[[ Listed records, beginning ]]

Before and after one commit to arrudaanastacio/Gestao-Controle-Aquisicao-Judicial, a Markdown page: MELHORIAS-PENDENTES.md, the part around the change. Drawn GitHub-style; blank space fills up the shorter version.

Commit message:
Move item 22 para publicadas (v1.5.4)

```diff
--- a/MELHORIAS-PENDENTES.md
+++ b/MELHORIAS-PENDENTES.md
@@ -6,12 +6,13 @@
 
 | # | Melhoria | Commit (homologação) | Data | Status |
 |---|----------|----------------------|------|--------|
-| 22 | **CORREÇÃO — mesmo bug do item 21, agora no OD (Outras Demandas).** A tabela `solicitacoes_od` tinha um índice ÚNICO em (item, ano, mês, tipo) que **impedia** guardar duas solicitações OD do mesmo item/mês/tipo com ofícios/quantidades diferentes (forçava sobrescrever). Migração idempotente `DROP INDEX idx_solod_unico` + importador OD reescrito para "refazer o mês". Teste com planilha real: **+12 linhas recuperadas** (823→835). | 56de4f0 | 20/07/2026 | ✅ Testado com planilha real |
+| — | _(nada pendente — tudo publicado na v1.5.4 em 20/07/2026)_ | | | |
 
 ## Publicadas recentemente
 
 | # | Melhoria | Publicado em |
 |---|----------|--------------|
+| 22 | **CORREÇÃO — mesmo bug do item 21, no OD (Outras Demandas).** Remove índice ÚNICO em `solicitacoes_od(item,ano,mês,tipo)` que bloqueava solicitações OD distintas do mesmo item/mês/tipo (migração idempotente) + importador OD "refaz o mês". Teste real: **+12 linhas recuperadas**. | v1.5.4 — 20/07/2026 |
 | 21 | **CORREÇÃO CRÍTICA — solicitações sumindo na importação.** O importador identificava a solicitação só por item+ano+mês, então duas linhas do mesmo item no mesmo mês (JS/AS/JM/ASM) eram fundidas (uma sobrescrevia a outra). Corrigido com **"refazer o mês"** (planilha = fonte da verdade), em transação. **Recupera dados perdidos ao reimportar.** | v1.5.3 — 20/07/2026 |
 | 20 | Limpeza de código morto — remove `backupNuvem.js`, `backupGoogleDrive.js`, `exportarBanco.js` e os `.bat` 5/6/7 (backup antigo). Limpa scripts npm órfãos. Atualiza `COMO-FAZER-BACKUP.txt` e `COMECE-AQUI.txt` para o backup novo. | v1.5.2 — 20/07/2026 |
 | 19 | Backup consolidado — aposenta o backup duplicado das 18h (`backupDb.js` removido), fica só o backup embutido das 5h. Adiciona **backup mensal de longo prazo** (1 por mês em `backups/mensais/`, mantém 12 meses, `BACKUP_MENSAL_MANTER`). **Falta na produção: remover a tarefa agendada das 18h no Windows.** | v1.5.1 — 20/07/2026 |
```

[[ Listed records, end ]]

• _Problem requirements_:
Give the count of lines in the data shown above that contain "MELHORIAS", and nothing else.

• _Solution to this exercise_:
3